Start with the topic you're researching and conduct a semantic search around that topic.
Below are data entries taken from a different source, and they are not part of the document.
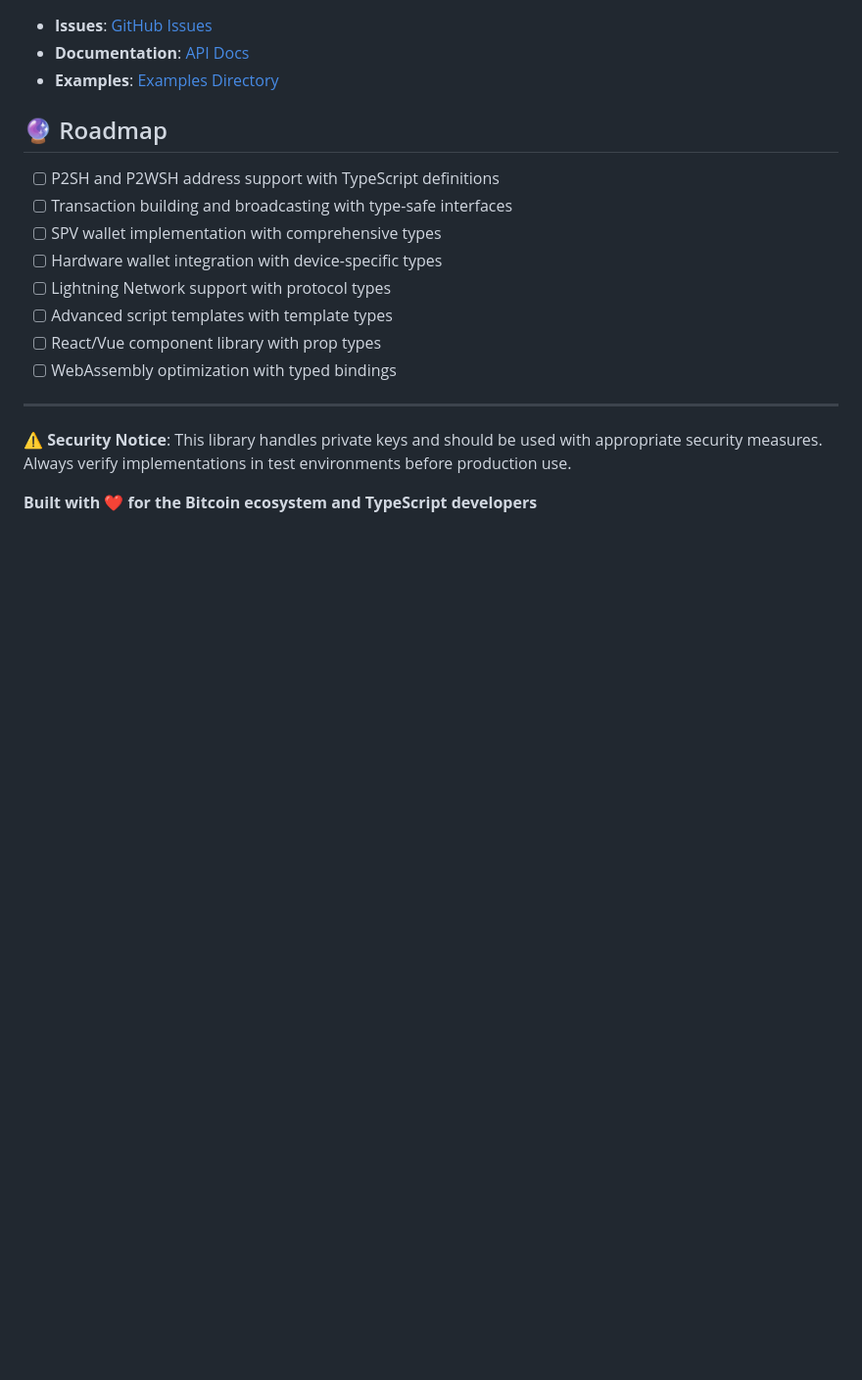
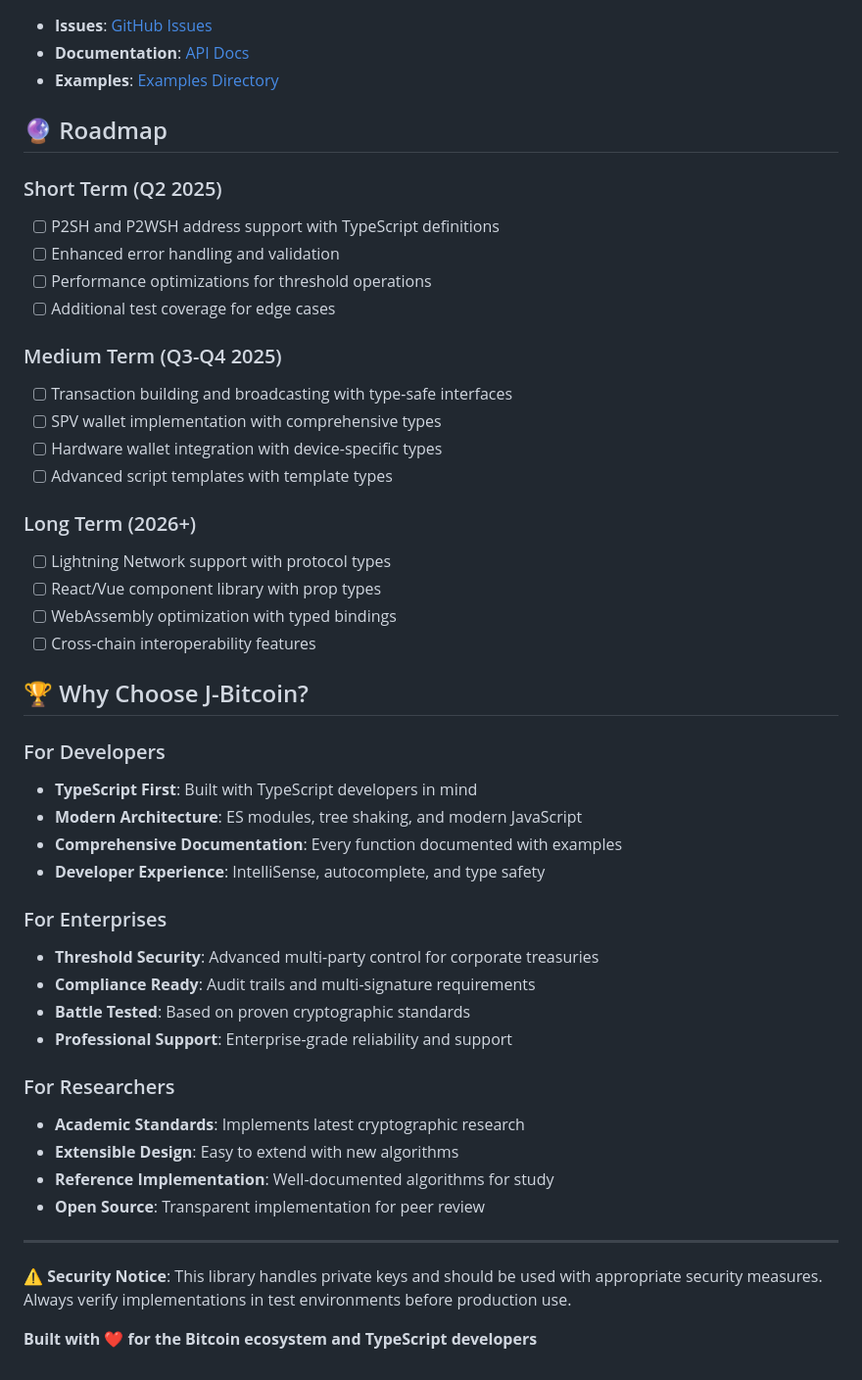
Before and after one commit to yfbsei/J-Bitcoin, a Markdown page: README.md, the part around one of its changes. Shown at 98% size. GitHub-like rendering; blank space fills up the shorter version.

```diff
--- a/README.md
+++ b/README.md
@@ -484,14 +526,43 @@ ISC License - see [LICENSE](LICENSE) file for details.
 
 ## 🔮 Roadmap
 
+### Short Term (Q2 2025)
 - [ ] P2SH and P2WSH address support with TypeScript definitions
+- [ ] Enhanced error handling and validation
+- [ ] Performance optimizations for threshold operations
+- [ ] Additional test coverage for edge cases
+
+### Medium Term (Q3-Q4 2025)
 - [ ] Transaction building and broadcasting with type-safe interfaces
 - [ ] SPV wallet implementation with comprehensive types
 - [ ] Hardware wallet integration with device-specific types
+- [ ] Advanced script templates with template types
+
+### Long Term (2026+)
 - [ ] Lightning Network support with protocol types
-- [ ] Advanced script templates with template types
 - [ ] React/Vue component library with prop types
 - [ ] WebAssembly optimization with typed bindings
+- [ ] Cross-chain interoperability features
+
+## 🏆 Why Choose J-Bitcoin?
+
+### For Developers
+- **TypeScript First**: Built with TypeScript developers in mind
+- **Modern Architecture**: ES modules, tree shaking, and modern JavaScript
+- **Comprehensive Documentation**: Every function documented with examples
+- **Developer Experience**: IntelliSense, autocomplete, and type safety
+
+### For Enterprises
+- **Threshold Security**: Advanced multi-party control for corporate treasuries
+- **Compliance Ready**: Audit trails and multi-signature requirements
+- **Battle Tested**: Based on proven cryptographic standards
+- **Professional Support**: Enterprise-grade reliability and support
+
+### For Researchers
+- **Academic Standards**: Implements latest cryptographic research
+- **Extensible Design**: Easy to extend with new algorithms
+- **Reference Implementation**: Well-documented algorithms for study
+- **Open Source**: Transparent implementation for peer review
 
 ---
 
```
Also changed, not shown: other parts of README.md (+46 -4 lines).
We have covered this workflow in a previous post titled, Why Topic Strategy Matters Most in Keyword Research.

Step 3. Determine How to Optimize Current Content Assets

Content Fusion, our AI SEO content writing tool, is a real powerhouse when it comes to improving and enriching existing content.

Content Fusion collates various search query data and analyzes your content with a purpose-built deep learning algorithm to suggest what information could enrich it further.

Once you've found the key terms that are driving traffic to your site for a piece of content, use Content Fusion to show you what opportunities you may have missed in your original publication.

Let's imagine I'm a B2B brand looking to optimize a pillar page of content for the term "IT solutions". I can put this phrase and the URL of the content I want to optimize into Content Fusion to get an instant list of recommended keywords to include in my copy.

IT Solutions Contnet Fusion

I can easily spot several opportunities to include further information on my page about cyber threats and managed IT services to strengthen its authority and relevance.

See how Content Fusion helped this global hospitality brand create 5x content across 800 pages: Creating Content at Massive Scale with Unmatched Industry Insights

Access our Content Mapping Template to build out your content strategy and find new content opportunities. 



You're now equipped to identify gaps in your content and pinpoint the precise information required to craft content that effectively positions your brand throughout the entire buyer's journey.

By uncovering how your ideal customers search for your products or services, you can identify ways to connect with them, drive them to your site, and engage them with your brand.

The Content Mapping Template provided will help you get started with greater content wins today!

Editor's Note: This post was originally published in May 2018 and has been updated to reflect changes in the seoClarity platform.